Check every line of the entries for the string "risk" and return the ones that contain it.

========================================================================

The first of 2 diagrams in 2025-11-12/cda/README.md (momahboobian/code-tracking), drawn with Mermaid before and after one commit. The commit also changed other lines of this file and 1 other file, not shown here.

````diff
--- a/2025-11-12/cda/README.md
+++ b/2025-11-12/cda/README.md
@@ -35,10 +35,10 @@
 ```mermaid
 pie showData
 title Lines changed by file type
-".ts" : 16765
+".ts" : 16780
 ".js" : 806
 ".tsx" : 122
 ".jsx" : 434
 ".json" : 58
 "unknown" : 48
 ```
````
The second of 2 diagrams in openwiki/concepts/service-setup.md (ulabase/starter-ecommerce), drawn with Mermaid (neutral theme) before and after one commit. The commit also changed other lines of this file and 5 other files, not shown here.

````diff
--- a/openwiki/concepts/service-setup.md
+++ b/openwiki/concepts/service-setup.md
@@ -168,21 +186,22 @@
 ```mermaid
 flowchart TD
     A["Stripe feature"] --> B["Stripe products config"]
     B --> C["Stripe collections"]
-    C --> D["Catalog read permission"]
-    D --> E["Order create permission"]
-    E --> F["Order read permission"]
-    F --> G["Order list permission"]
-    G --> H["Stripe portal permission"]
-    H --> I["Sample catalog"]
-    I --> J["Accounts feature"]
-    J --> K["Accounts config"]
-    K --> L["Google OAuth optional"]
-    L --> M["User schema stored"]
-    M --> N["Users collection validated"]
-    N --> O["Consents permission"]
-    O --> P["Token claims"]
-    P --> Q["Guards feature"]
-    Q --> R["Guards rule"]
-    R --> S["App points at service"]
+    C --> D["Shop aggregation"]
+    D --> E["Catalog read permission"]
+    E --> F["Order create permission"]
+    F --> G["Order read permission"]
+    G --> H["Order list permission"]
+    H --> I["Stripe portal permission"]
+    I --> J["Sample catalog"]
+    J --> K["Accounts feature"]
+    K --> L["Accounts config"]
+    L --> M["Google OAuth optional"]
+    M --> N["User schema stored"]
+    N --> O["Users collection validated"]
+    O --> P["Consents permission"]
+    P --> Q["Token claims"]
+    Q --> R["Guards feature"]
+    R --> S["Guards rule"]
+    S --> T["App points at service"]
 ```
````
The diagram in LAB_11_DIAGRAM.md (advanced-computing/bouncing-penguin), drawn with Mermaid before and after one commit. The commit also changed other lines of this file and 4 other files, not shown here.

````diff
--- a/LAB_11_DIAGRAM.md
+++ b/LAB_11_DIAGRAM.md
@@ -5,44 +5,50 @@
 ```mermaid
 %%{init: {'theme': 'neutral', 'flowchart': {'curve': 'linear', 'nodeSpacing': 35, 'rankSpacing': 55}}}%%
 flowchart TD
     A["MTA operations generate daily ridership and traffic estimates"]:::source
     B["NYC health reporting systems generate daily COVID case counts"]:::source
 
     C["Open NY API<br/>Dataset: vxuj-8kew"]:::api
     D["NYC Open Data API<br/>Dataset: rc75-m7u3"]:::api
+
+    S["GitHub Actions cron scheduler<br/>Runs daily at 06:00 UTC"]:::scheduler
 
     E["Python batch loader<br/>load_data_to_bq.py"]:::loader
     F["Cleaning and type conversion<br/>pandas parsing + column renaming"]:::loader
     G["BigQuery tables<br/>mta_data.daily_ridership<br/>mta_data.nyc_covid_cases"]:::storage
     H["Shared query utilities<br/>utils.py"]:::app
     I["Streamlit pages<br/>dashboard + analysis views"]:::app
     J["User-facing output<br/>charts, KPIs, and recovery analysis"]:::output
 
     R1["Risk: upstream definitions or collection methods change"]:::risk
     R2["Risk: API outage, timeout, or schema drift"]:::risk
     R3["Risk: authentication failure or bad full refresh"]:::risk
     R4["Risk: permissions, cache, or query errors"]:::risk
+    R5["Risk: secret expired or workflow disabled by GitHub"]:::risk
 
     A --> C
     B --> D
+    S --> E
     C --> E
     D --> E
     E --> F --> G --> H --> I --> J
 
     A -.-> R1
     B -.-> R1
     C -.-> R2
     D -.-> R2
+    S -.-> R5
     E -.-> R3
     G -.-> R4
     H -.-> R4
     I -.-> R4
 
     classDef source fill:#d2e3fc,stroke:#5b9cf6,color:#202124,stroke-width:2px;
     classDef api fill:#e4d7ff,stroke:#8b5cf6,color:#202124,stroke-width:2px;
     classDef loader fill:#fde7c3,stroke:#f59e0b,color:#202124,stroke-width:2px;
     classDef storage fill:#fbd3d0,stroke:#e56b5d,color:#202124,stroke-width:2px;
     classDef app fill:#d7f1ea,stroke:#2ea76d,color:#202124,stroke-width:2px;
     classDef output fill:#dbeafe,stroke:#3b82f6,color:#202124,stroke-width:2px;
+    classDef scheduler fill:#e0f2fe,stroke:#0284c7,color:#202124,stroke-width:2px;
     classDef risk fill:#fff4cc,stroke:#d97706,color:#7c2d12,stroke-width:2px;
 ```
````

========================================================================

RESULT:
     R1["Risk: upstream definitions or collection methods change"]:::risk
     R2["Risk: API outage, timeout, or schema drift"]:::risk
     R3["Risk: authentication failure or bad full refresh"]:::risk
     R4["Risk: permissions, cache, or query errors"]:::risk
+    R5["Risk: secret expired or workflow disabled by GitHub"]:::risk
     classDef risk fill:#fff4cc,stroke:#d97706,color:#7c2d12,stroke-width:2px;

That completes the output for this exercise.